***** Dataset
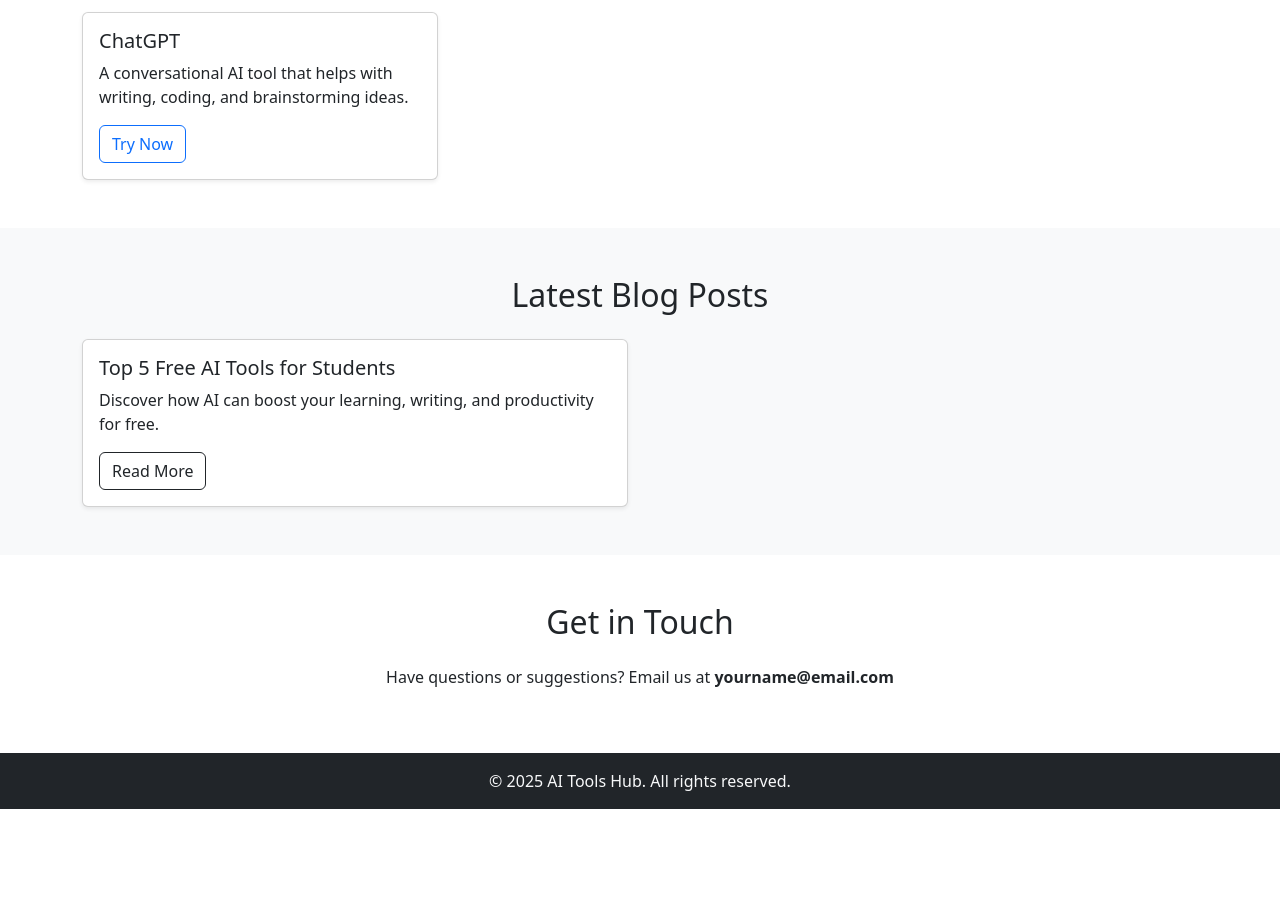
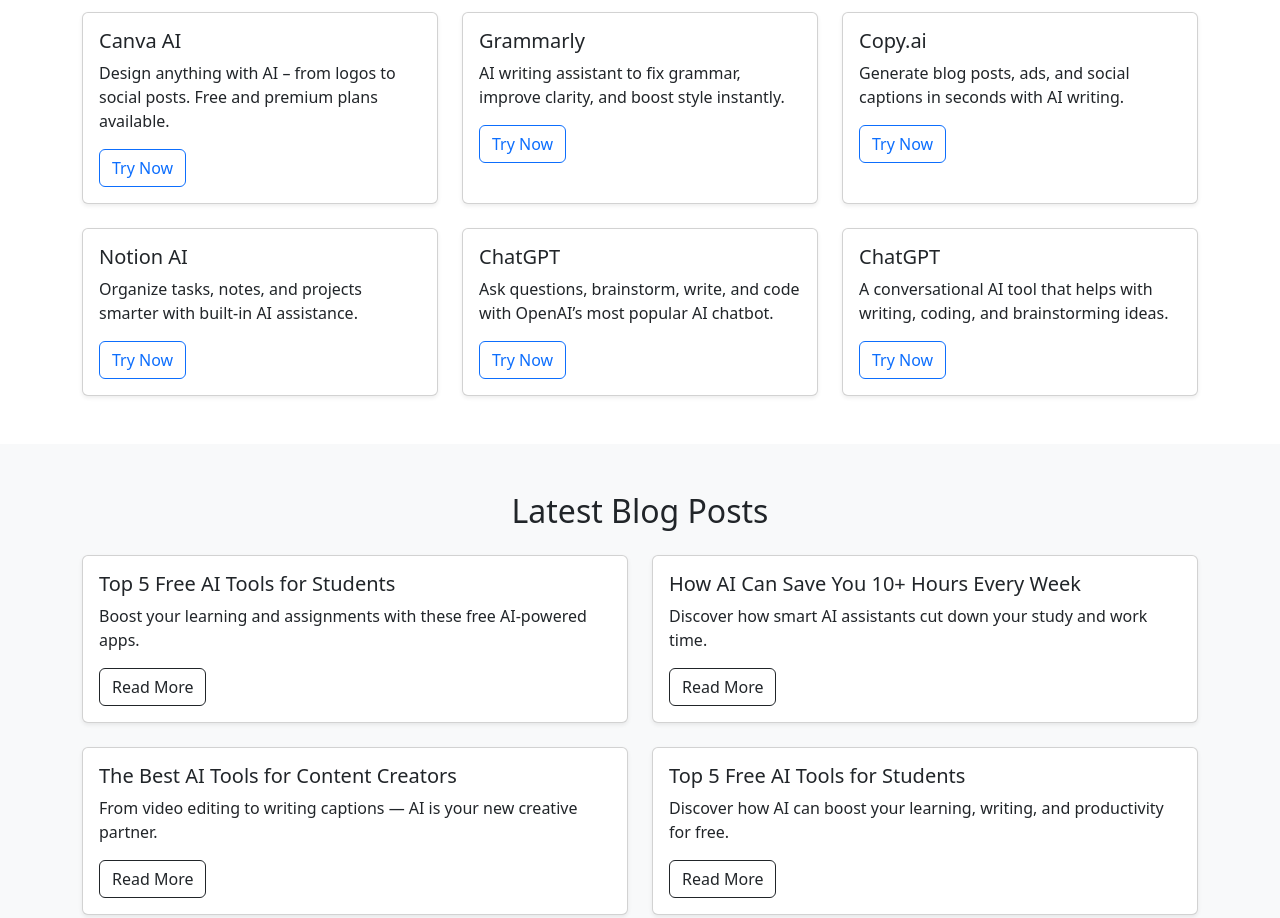
Before and after one commit to musaabullahkhan/vision-ai-tools-hub, a plain HTML site: page index.html in a window 1280 px wide. Shown: the part 400-1318 px from the top of the page. Before the commit the page ends 1209 px from the top, so only its background shows below. Drawn offline with nearby package versions, Linux system fonts and the light colour scheme.

Commit message:
Ran out of comments-0

```diff
--- a/index.html
+++ b/index.html
@@ -40,6 +40,61 @@
     <div class="container">
       <h2 class="mb-4 text-center">Featured AI Tools</h2>
       <div class="row g-4">
+        <!-- Tool 1 -->
+<div class="col-md-4">
+    <div class="card h-100 shadow-sm">
+      <div class="card-body">
+        <h5 class="card-title">Canva AI</h5>
+        <p class="card-text">Design anything with AI – from logos to social posts. Free and premium plans available.</p>
+        <a href="#" class="btn btn-outline-primary">Try Now</a>
+      </div>
+    </div>
+  </div>
+
+  <!-- Tool 2 -->
+  <div class="col-md-4">
+    <div class="card h-100 shadow-sm">
+      <div class="card-body">
+        <h5 class="card-title">Grammarly</h5>
+        <p class="card-text">AI writing assistant to fix grammar, improve clarity, and boost style instantly.</p>
+        <a href="#" class="btn btn-outline-primary">Try Now</a>
+      </div>
+    </div>
+  </div>
+
+  <!-- Tool 3 -->
+  <div class="col-md-4">
+    <div class="card h-100 shadow-sm">
+      <div class="card-body">
+        <h5 class="card-title">Copy.ai</h5>
+        <p class="card-text">Generate blog posts, ads, and social captions in seconds with AI writing.</p>
+        <a href="#" class="btn btn-outline-primary">Try Now</a>
+      </div>
+    </div>
+  </div>
+
+  <!-- Tool 4 -->
+  <div class="col-md-4">
+    <div class="card h-100 shadow-sm">
+      <div class="card-body">
+        <h5 class="card-title">Notion AI</h5>
+        <p class="card-text">Organize tasks, notes, and projects smarter with built-in AI assistance.</p>
+        <a href="#" class="btn btn-outline-primary">Try Now</a>
+      </div>
+    </div>
+  </div>
+
+  <!-- Tool 5 -->
+  <div class="col-md-4">
+    <div class="card h-100 shadow-sm">
+      <div class="card-body">
+        <h5 class="card-title">ChatGPT</h5>
+        <p class="card-text">Ask questions, brainstorm, write, and code with OpenAI’s most popular AI chatbot.</p>
+        <a href="#" class="btn btn-outline-primary">Try Now</a>
+      </div>
+    </div>
+  </div>
+
         <!-- Example Tool Card -->
         <div class="col-md-4">
           <div class="card h-100 shadow-sm">
@@ -60,6 +115,39 @@
     <div class="container">
       <h2 class="mb-4 text-center">Latest Blog Posts</h2>
       <div class="row g-4">
+        <!-- Blog 1 -->
+<div class="col-md-6">
+    <div class="card h-100 shadow-sm">
+      <div class="card-body">
+        <h5 class="card-title">Top 5 Free AI Tools for Students</h5>
+        <p class="card-text">Boost your learning and assignments with these free AI-powered apps.</p>
+        <a href="blog1.html" class="btn btn-outline-dark">Read More</a>
+      </div>
+    </div>
+  </div>
+
+  <!-- Blog 2 -->
+  <div class="col-md-6">
+    <div class="card h-100 shadow-sm">
+      <div class="card-body">
+        <h5 class="card-title">How AI Can Save You 10+ Hours Every Week</h5>
+        <p class="card-text">Discover how smart AI assistants cut down your study and work time.</p>
+        <a href="blog2.html" class="btn btn-outline-dark">Read More</a>
+      </div>
+    </div>
+  </div>
+
+  <!-- Blog 3 -->
+  <div class="col-md-6">
+    <div class="card h-100 shadow-sm">
+      <div class="card-body">
+        <h5 class="card-title">The Best AI Tools for Content Creators</h5>
+        <p class="card-text">From video editing to writing captions — AI is your new creative partner.</p>
+        <a href="blog3.html" class="btn btn-outline-dark">Read More</a>
+      </div>
+    </div>
+  </div>
+
         <!-- Example Blog Card -->
         <div class="col-md-6">
           <div class="card h-100 shadow-sm">
```
Also changed, not shown: blog1.html (added, +45 -0 lines), blog2.html (added, +45 -0 lines), blog3.html (added, +45 -0 lines).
**********
■ What you should do ■
Output each record above word for word, leaving out images.

■ Answer box ■
Before and after one commit to musaabullahkhan/vision-ai-tools-hub, a plain HTML site: page index.html in a window 1280 px wide. Shown: the part 400-1318 px from the top of the page. Before the commit the page ends 1209 px from the top, so only its background shows below. Drawn offline with nearby package versions, Linux system fonts and the light colour scheme.

Commit message:
Ran out of comments-0

```diff
--- a/index.html
+++ b/index.html
@@ -40,6 +40,61 @@
     <div class="container">
       <h2 class="mb-4 text-center">Featured AI Tools</h2>
       <div class="row g-4">
+        <!-- Tool 1 -->
+<div class="col-md-4">
+    <div class="card h-100 shadow-sm">
+      <div class="card-body">
+        <h5 class="card-title">Canva AI</h5>
+        <p class="card-text">Design anything with AI – from logos to social posts. Free and premium plans available.</p>
+        <a href="#" class="btn btn-outline-primary">Try Now</a>
+      </div>
+    </div>
+  </div>
+
+  <!-- Tool 2 -->
+  <div class="col-md-4">
+    <div class="card h-100 shadow-sm">
+      <div class="card-body">
+        <h5 class="card-title">Grammarly</h5>
+        <p class="card-text">AI writing assistant to fix grammar, improve clarity, and boost style instantly.</p>
+        <a href="#" class="btn btn-outline-primary">Try Now</a>
+      </div>
+    </div>
+  </div>
+
+  <!-- Tool 3 -->
+  <div class="col-md-4">
+    <div class="card h-100 shadow-sm">
+      <div class="card-body">
+        <h5 class="card-title">Copy.ai</h5>
+        <p class="card-text">Generate blog posts, ads, and social captions in seconds with AI writing.</p>
+        <a href="#" class="btn btn-outline-primary">Try Now</a>
+      </div>
+    </div>
+  </div>
+
+  <!-- Tool 4 -->
+  <div class="col-md-4">
+    <div class="card h-100 shadow-sm">
+      <div class="card-body">
+        <h5 class="card-title">Notion AI</h5>
+        <p class="card-text">Organize tasks, notes, and projects smarter with built-in AI assistance.</p>
+        <a href="#" class="btn btn-outline-primary">Try Now</a>
+      </div>
+    </div>
+  </div>
+
+  <!-- Tool 5 -->
+  <div class="col-md-4">
+    <div class="card h-100 shadow-sm">
+      <div class="card-body">
+        <h5 class="card-title">ChatGPT</h5>
+        <p class="card-text">Ask questions, brainstorm, write, and code with OpenAI’s most popular AI chatbot.</p>
+        <a href="#" class="btn btn-outline-primary">Try Now</a>
+      </div>
+    </div>
+  </div>
+
         <!-- Example Tool Card -->
         <div class="col-md-4">
           <div class="card h-100 shadow-sm">
@@ -60,6 +115,39 @@
     <div class="container">
       <h2 class="mb-4 text-center">Latest Blog Posts</h2>
       <div class="row g-4">
+        <!-- Blog 1 -->
+<div class="col-md-6">
+    <div class="card h-100 shadow-sm">
+      <div class="card-body">
+        <h5 class="card-title">Top 5 Free AI Tools for Students</h5>
+        <p class="card-text">Boost your learning and assignments with these free AI-powered apps.</p>
+        <a href="blog1.html" class="btn btn-outline-dark">Read More</a>
+      </div>
+    </div>
+  </div>
+
+  <!-- Blog 2 -->
+  <div class="col-md-6">
+    <div class="card h-100 shadow-sm">
+      <div class="card-body">
+        <h5 class="card-title">How AI Can Save You 10+ Hours Every Week</h5>
+        <p class="card-text">Discover how smart AI assistants cut down your study and work time.</p>
+        <a href="blog2.html" class="btn btn-outline-dark">Read More</a>
+      </div>
+    </div>
+  </div>
+
+  <!-- Blog 3 -->
+  <div class="col-md-6">
+    <div class="card h-100 shadow-sm">
+      <div class="card-body">
+        <h5 class="card-title">The Best AI Tools for Content Creators</h5>
+        <p class="card-text">From video editing to writing captions — AI is your new creative partner.</p>
+        <a href="blog3.html" class="btn btn-outline-dark">Read More</a>
+      </div>
+    </div>
+  </div>
+
         <!-- Example Blog Card -->
         <div class="col-md-6">
           <div class="card h-100 shadow-sm">
```
Also changed, not shown: blog1.html (added, +45 -0 lines), blog2.html (added, +45 -0 lines), blog3.html (added, +45 -0 lines).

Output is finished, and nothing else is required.